A couple of weeks before the process between Epic and Apple began, Epic added the Itch.io app to the Epic Games Store. It seemed like a move to show how complete and happy Epic was to host another storefront on their store, but now Apple has used this as ammunition against them. Last Friday, on the fifth day of the trial, Apple made it sound like the excellent indie store was an evil demon app that sells games “so offensive” that they couldn’t possibly speak about them in court.
Epic added the Itch app to its store in April (along with a handful of other non-game apps like Spotify and internet browser Brave). Epic does not review the games published on Itch.io as it is a third party app. As Epic mentioned during the test, Itch has its own moderation systems.
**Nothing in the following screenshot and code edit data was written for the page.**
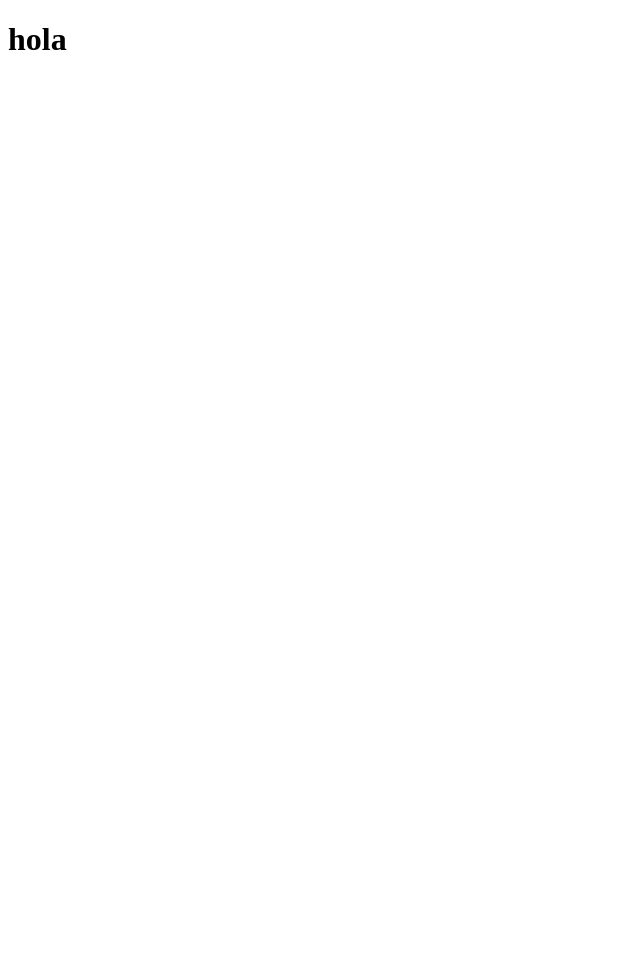
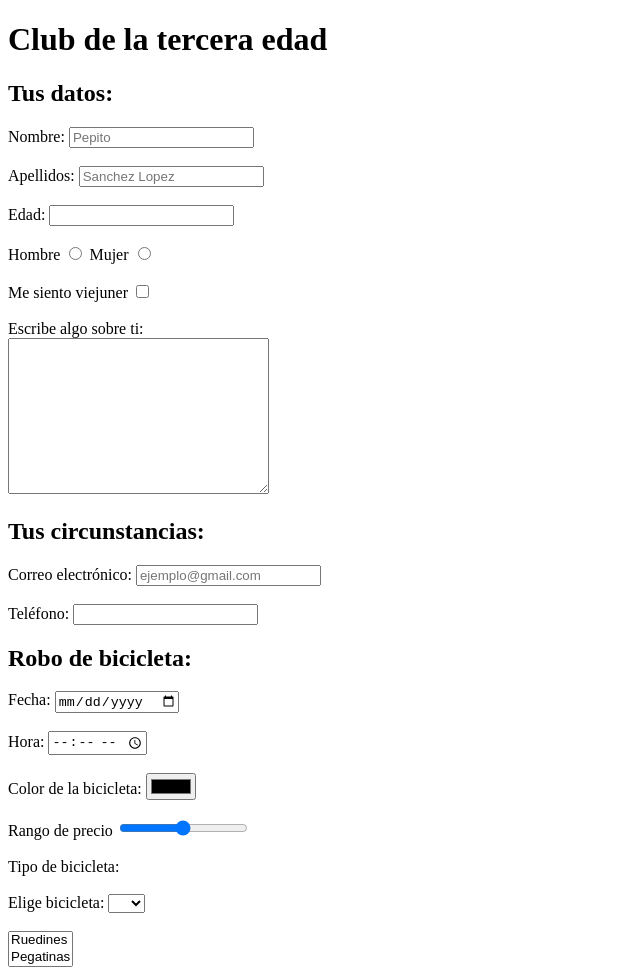
Before and after one commit to MattCS5/FormularioTerceraEdad, a plain HTML site: page index.html in a window 1280 px wide. Shown: the whole page, without its empty margins (0-640 px from the left). Before the commit the page ends 800 px from the top, so only its background shows below. Drawn offline with Linux system fonts and the light colour scheme.

Commit message:
formulario

```diff
--- a/index.html
+++ b/index.html
@@ -6,6 +6,81 @@
     <title>Document</title>
 </head>
 <body>
-    <h1>hola</h1>
+    <h1>Club de la tercera edad</h1>
+    <h2>Tus datos:</h2>
+<form>
+    <label for="nombre">Nombre:</label>
+    <input type="text" id="nombre" name="nombre" placeholder="Pepito"><br><br>
+    <label for="apellidos">Apellidos:</label>
+    <input type="text" id="apellidos" name="Apellidos" placeholder="Sanchez Lopez"><br><br>
+    <label for="edad">Edad:</label>
+    <input type="number" id="edad" name="edad"><br><br>
+    <label for="genero">Hombre</label>
+    <input type="radio" id="Sexo" name="sexo">
+    <label for="">Mujer</label>
+    <input type="radio" id="Sexo" name="sexo"><br><br>
+    <label for="">Me siento viejuner</label>
+    <input type="checkbox" id="viejuner"><br><br>
+    <label for="texto">Escribe algo sobre ti:</label><br>
+    <textarea name="message" rows="10" cols="30">
+    </textarea>
+    <h2>Tus circunstancias:</h2>
+    <label for="email">Correo electrónico: </label>
+    <input type="email" id="email" name="email" placeholder="ejemplo@gmail.com"><br><br>
+    <label for="email">Teléfono:</label>
+    <input type="tel" id="tel" name="tel">
+    <h2>Robo de bicicleta:</h2>
+    <label for="fecha">Fecha:</label>
+    <input type="date" id="fecha" name="fecha"><br><br>
+    <label for="tiempo">Hora:</label>
+    <input type="time" id="tiempo" name="tiempo"><br><br>
+    <label for="color">Color de la bicicleta:</label>
+    <input type="color" id="color" name="color"><br><br>
+    <label for="precio">Rango de precio</label>
+    <input type="range" id="precio" name="precio"><br><br>
+    <label for="tipo">Tipo de bicicleta: </label><br><br>
+
+    <label for="bicicleta">Elige bicicleta:</label>
+    <select name="tipo" name="tipo">
+        <optgroup label="Paseo">
+            <option value="Señorial" Señorial></option>
+            <option value="Anti-plebeyos" Anti-plebeyos></option>
+            <option value="PorEncimaDelHombro" PorEncimaDelHombro></option>
+        </optgroup>
+        <optgroup label="Montaña">
+            <option value="Gamusinos" Gamusinos></option>
+            <option value="Hueleflores" Hueleflores></option>
+            <option value="Fango lover" Fangolover></option>
+        </optgroup>
+        <optgroup label="Carreras">
+            <option value="Metroymedio" Metroymedio></option>
+            <option value="3 de la tarde (fluorescente edition)" 3delatarde></option>
+            <option value="Grupitors" Grupitors></option>
+        </optgroup>
+    </select>
+    <br><br>
+
+    <select id="tipo" name="tipo" size="2" multiple>
+        <option value="Ruedines">Ruedines</option>
+        <option value="Pegatinas">Pegatinas</option>
+        <option value="Cestita">Cesta</option>
+        <option value="Bomba de aire">bomba</option>
+        <option value="Timbre">Timbre</option>
+        <option value="Foco">Foco</option>
+    </select>
+
+
+
+
+
+
+
+
+
+
+
+
+
+
 </body>
 </html>
```
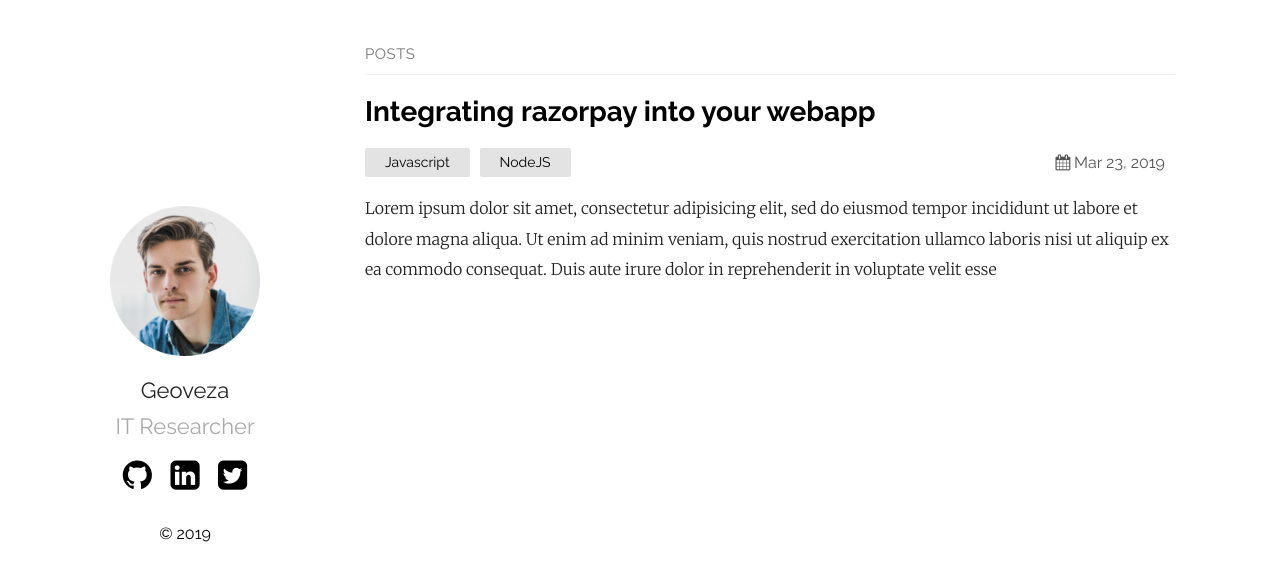
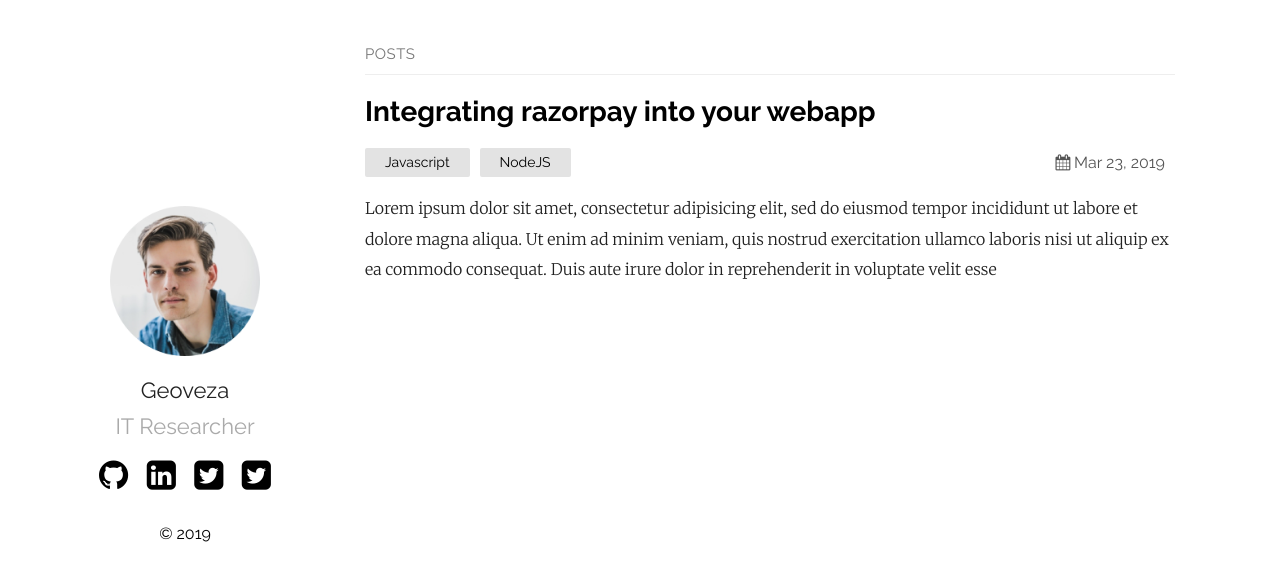
Before and after one commit to Geoveza/geoveza.github.io, a Jekyll site: the page built from index.md, in a window 1280 px wide. Shown: the top 581 px of the page. Built offline with Jekyll 4.4.1, drawn with Linux system fonts in a browser that asks for light colours.

Commit message:
Update default.html

```diff
--- a/_layouts/default.html
+++ b/_layouts/default.html
@@ -13,6 +13,7 @@
 				<a href="https://github.com/{{ site.plainwhite.social_links.github }}"><li><i class="icon-github-circled"></i></li></a>
 				<a href="https://www.linkedin.com/{{ site.plainwhite.social_links.linkedIn }}"><li><i class="icon-linkedin-squared"></i></li></a>
 				<a href="https://twitter.com/{{ site.plainwhite.social_links.twitter }}"><li><i class="icon-twitter-squared"></i></li></a>
+				<a href="https://www.facebook.com/{{ site.plainwhite.social_links.facebook }}"><li><i class="icon-twitter-squared"></i></li></a>
 			</ul>
 			<p>&copy; 2019</p>
 		</section>
```
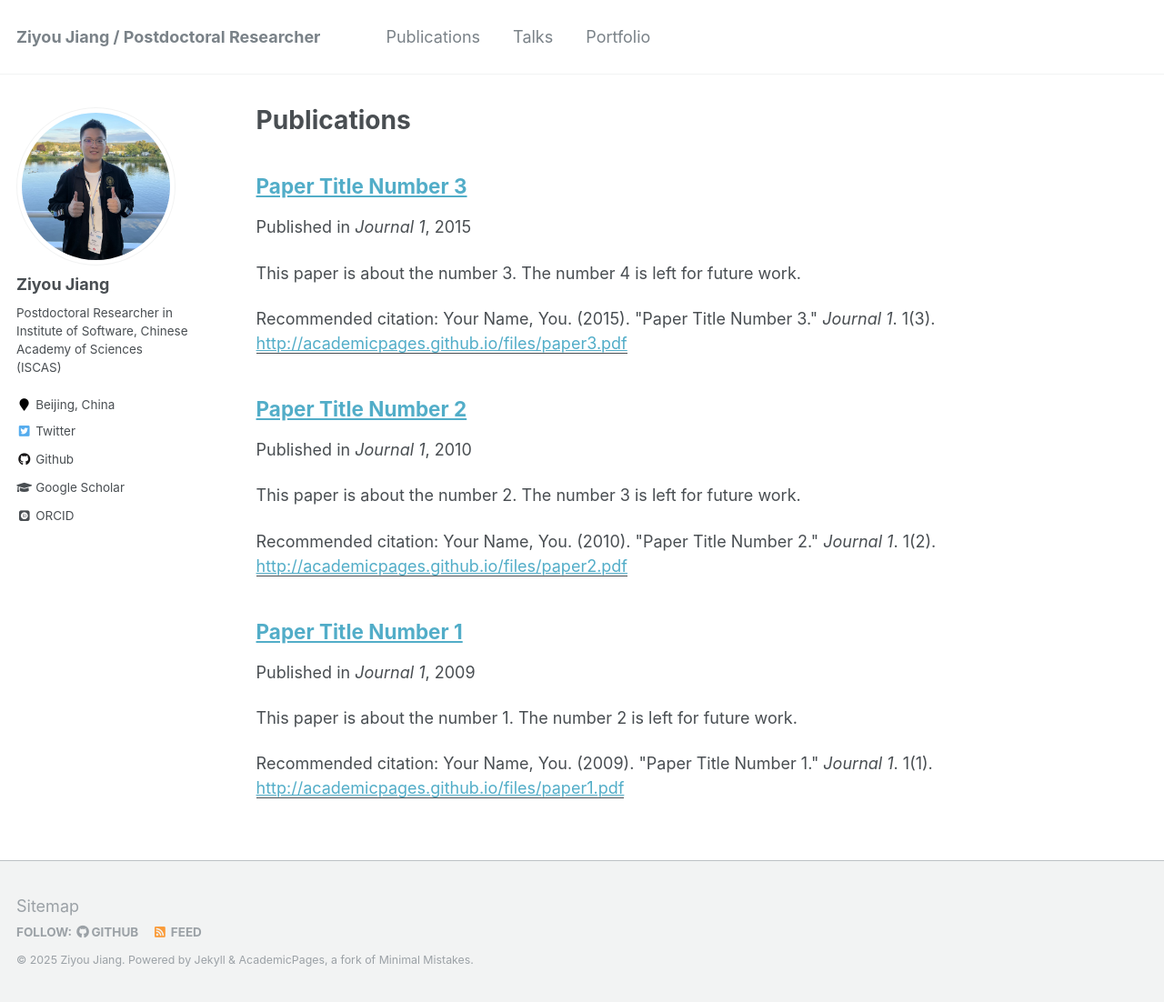
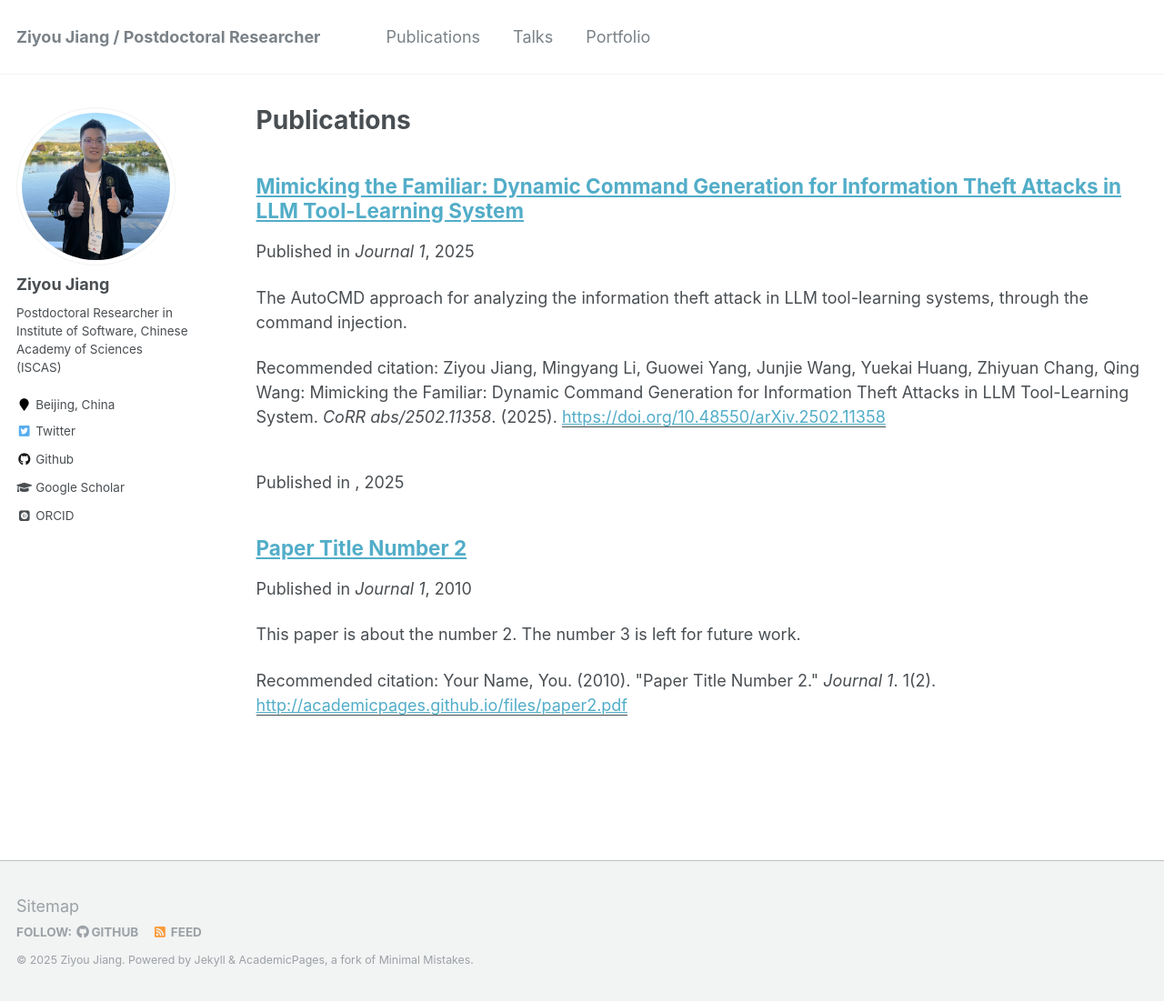
Before and after one commit to jzySaber1996/jzySaber1996.github.io, a Jekyll site: the page built from _pages/publications.md, in a window 1280 px wide and 1102 px high. Shown: the whole window at 91% size. Built offline with Jekyll 4.4.1, drawn with Linux system fonts in a browser that asks for light colours; some web fonts are replaced.

Commit message:
Change the Publication

```diff
--- a/_publications/2009-10-01-paper-title-number-1.md
+++ /dev/null
@@ -1,15 +0,0 @@
----
-title: "Paper Title Number 1"
-collection: publications
-permalink: /publication/2009-10-01-paper-title-number-1
-excerpt: 'This paper is about the number 1. The number 2 is left for future work.'
-date: 2009-10-01
-venue: 'Journal 1'
-paperurl: 'http://academicpages.github.io/files/paper1.pdf'
-citation: 'Your Name, You. (2009). &quot;Paper Title Number 1.&quot; <i>Journal 1</i>. 1(1).'
----
-This paper is about the number 1. The number 2 is left for future work.
-
-[Download paper here](http://academicpages.github.io/files/paper1.pdf)
-
-Recommended citation: Your Name, You. (2009). "Paper Title Number 1." <i>Journal 1</i>. 1(1).
--- a/_publications/2015-10-01-paper-title-number-3.md
+++ b/_publications/2015-10-01-paper-title-number-3.md
@@ -3,8 +3,8 @@ title: "Paper Title Number 3"
 collection: publications
 permalink: /publication/2015-10-01-paper-title-number-3
 excerpt: 'This paper is about the number 3. The number 4 is left for future work.'
-date: 2015-10-01
-venue: 'Journal 1'
+date: 2025-7-27
+venue: 'ACL'25'
 paperurl: 'http://academicpages.github.io/files/paper3.pdf'
 citation: 'Your Name, You. (2015). &quot;Paper Title Number 3.&quot; <i>Journal 1</i>. 1(3).'
 ---
--- /dev/null
+++ b/_publications/2025-07-27-AutoCMD.md
@@ -0,0 +1,15 @@
+---
+title: "Mimicking the Familiar: Dynamic Command Generation for Information Theft Attacks in LLM Tool-Learning System"
+collection: publications
+permalink: /publication/2025-07-27-AutoCMD
+excerpt: 'The AutoCMD approach for analyzing the information theft attack in LLM tool-learning systems, through the command injection.'
+date: 2025-7-27
+venue: 'Journal 1'
+paperurl: 'https://doi.org/10.48550/arXiv.2502.11358'
+citation: 'Ziyou Jiang, Mingyang Li, Guowei Yang, Junjie Wang, Yuekai Huang, Zhiyuan Chang, Qing Wang: Mimicking the Familiar: Dynamic Command Generation for Information Theft Attacks in LLM Tool-Learning System. <i>CoRR abs/2502.11358</i>. (2025).'
+---
+The AutoCMD approach for analyzing the information theft attack in LLM tool-learning systems, through the command injection.
+
+[Download paper here](https://doi.org/10.48550/arXiv.2502.11358)
+
+Recommended citation: Ziyou Jiang, Mingyang Li, Guowei Yang, Junjie Wang, Yuekai Huang, Zhiyuan Chang, Qing Wang: Mimicking the Familiar: Dynamic Command Generation for Information Theft Attacks in LLM Tool-Learning System. <i>CoRR abs/2502.11358</i>. (2025).
```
That didn’t seem to stop Apple from pointing out that it was Epic’s fault that users could access “offensive and sexualized apps”.
Here is an artist rendering of the court moment:
The main reason Apple included Itch in the trial now is because it is exactly at the core of what their big beef with Epic is about, which is: Apple won’t host any other app stores on its App Store. If they allow a third party app on their platform, who should say what kind of degeneracy they would allow on their dear iPhones? That said, if Apple’s concerns are purely pornographic, I have bad news for them about all of the internet browsers their business offers.
You can read the full transcript from Apple’s attorney grilling the Epic Games Store general manager Steven Allison at the end The edge. It’s both fun and painfully non-contact. Some of my favorite quotes from Apple’s lawyer are:
- “The description of [Sisterly Lust] contains a list of fetishes that contain many words that are inappropriate for us to speak in federal courts. “
- “There are a lot of games on Itch.io, I won’t even read the names out loud, but they are both offensive and sexualized.”
- “I was just wondering, sir, if you fully endorse the offensive and sexualized content that is available there when people go to the Epic Games Store and download Itch.io.”
As amusing (and worrying) as the statements are, the judge also asked some questions at the end. They were mostly such that the judge could get an idea of how to download these “obnoxious” apps, but calling up Itch in this context just feels like a minor slap from Apple, let alone the one-sidedness. In a courtroom full of people who don’t know anything about Itch.io other than what they have just been told, this simplifies a platform that plays an important role in a broader industry, massively.
In case you’re just as unfamiliar with Itch.io, it’s a great storefront for indie developers that can quickly set up pages to sell their games. Developers can set prices or let players pay for what they want. Itch was also responsible for putting the fantastic together Bundle for Racial Justice and Equality last summerthat ended raise over $ 8 million for organizations fighting against racial injustice in America. Itch also has a lot of free games and there are thousands of good things. Alice Bee recently did a roundup of brilliantly named pico-8 games You can resort to itching.
Itch also has a lot of adult games. And that’s not a bad thing. Itch has a large community of graphic novel artists who choose to put their NSFW content there because The rules of Itch are more transparent and creator-friendly than other websites. It’s not like this stuff is blasted all over the home page, either. The cheekier stuff is behind filters so you don’t have to see it if you don’t want to.
Despite Apple asking about these “unspeakable” games, Allison stood up for Itch, saying, “It’s an incredible community for developers that we fully support.”
Itch.io seems to take it all pretty well too. “Folks, Apple’s lawyers just called. They said we have to turn off ALL the games.” they tweeted. “Games are now ILLEGAL.”
Latest from the itchio Press Room: We are renaming our filter “Sensitive Content” to “Unspeakable Games”.
– itch.io (@itchio) May 7, 2021
The Epic vs Apple trial is entering its second week, so god knows what we’ll hear next. Court documents have already leaked information about Walmart’s foray into cloud gamingas well as details about how Epic spend their money. Last week, Epic and Apple have tried to define what a game is. It’s gonna be a long time folks.
If you are interested in getting the hang of it all, I recommend checking out The Verge Reporter Adi Robertson’s big twitter thread the live reporting.